The country’s capital Sanaa, and the southern port city of Aden have been the focal points for daily demonstrations, which have been going on for weeks. In early February, saying they are discriminated against by authorities, Shia Houtis announced their support for anti-government protests.
On Saturday, the Associated Press reported that the government has suspended classes at the universities of those two cities.
Gathering on the main squares of Sanaa, Aden, Taiz and Hadramawt, the protesters are also demanding an investigation into the killing of four people during protests a day earlier in the northern town of Harf Sofyan.
On Friday at least four people died and some seven others were wounded, when Yemeni soldiers opened fire on anti-government protesters.
On the same day, Yemeni president Ali Abdullah Saleh rejected a proposal made by a coalition of opposition groups and religious scholars.
“The president rejected the proposal and is holding on to his previous offer,” Yemen’s opposition’s rotating president Mohammed al-Mutawakil said.
The proposal called for a “peaceful transition of power” by offering Mr Saleh a smooth exit from power by the end of 2011, and called for a probe into the deadly crackdown on the recent anti-government protests.
And in order to ensure fair representation in parliament, the proposal also mentioned steps to change the constitution and rewriting election laws.
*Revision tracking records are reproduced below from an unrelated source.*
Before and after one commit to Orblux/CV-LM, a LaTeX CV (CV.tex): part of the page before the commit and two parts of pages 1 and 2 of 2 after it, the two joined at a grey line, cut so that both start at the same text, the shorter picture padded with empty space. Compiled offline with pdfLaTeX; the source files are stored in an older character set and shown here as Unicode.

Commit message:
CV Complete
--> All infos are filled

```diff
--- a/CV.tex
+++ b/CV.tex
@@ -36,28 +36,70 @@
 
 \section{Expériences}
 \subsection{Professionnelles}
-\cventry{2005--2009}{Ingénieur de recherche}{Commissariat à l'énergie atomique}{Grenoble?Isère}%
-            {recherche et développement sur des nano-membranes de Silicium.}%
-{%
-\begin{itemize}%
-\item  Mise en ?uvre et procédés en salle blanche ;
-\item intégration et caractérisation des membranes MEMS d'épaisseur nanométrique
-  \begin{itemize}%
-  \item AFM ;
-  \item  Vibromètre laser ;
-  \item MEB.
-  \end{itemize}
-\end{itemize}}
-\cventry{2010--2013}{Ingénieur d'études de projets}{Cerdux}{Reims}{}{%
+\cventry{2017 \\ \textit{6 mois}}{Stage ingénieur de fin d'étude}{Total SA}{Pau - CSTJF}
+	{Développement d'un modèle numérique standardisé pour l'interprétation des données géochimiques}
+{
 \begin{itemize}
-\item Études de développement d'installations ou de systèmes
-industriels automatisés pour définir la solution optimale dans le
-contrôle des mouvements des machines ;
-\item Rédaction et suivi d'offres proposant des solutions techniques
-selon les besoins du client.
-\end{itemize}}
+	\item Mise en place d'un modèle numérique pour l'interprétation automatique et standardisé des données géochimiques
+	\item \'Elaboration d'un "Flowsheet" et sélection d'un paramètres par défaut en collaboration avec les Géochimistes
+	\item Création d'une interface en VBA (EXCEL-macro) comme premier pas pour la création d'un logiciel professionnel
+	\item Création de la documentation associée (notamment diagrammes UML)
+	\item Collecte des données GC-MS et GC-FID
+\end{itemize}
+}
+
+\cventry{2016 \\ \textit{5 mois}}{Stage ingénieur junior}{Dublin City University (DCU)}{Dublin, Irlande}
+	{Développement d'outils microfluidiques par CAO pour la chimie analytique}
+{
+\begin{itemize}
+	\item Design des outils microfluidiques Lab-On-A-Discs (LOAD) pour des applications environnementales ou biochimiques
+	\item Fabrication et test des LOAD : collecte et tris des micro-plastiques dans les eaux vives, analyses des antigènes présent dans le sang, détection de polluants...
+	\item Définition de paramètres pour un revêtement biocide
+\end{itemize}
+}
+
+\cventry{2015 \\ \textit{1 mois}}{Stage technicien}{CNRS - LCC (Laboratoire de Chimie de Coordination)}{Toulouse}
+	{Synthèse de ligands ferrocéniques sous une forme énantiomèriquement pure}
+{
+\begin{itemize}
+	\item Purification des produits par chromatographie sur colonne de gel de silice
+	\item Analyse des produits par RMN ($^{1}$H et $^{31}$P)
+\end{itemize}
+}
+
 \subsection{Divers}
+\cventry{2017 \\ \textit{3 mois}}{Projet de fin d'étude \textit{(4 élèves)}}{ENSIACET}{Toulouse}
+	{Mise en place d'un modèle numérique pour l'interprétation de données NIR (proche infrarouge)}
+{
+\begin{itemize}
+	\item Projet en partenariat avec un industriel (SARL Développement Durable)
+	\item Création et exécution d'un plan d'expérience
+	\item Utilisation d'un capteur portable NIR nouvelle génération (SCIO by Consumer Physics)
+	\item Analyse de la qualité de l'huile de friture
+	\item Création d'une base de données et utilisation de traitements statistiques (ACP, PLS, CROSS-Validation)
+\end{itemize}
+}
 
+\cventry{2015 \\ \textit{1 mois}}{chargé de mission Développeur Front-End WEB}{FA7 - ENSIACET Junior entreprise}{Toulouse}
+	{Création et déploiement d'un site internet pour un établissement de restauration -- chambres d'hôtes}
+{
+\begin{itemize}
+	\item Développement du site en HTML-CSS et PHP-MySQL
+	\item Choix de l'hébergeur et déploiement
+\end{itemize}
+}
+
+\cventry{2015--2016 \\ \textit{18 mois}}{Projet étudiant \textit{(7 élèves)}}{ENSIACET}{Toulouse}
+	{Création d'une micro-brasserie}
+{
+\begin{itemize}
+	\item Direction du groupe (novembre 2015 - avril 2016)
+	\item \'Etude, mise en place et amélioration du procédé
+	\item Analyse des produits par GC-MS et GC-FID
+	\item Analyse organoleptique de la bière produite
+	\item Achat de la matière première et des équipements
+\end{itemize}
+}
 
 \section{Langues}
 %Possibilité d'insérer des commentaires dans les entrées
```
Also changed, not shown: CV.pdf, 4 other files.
These steps would also lead to the removal Saleh’s relatives from leadership positions in the army and security forces, and a guaranteed right to peaceful protest.
President Saleh has blamed the US and Israel for the unrest in Yemen and across the Arab world.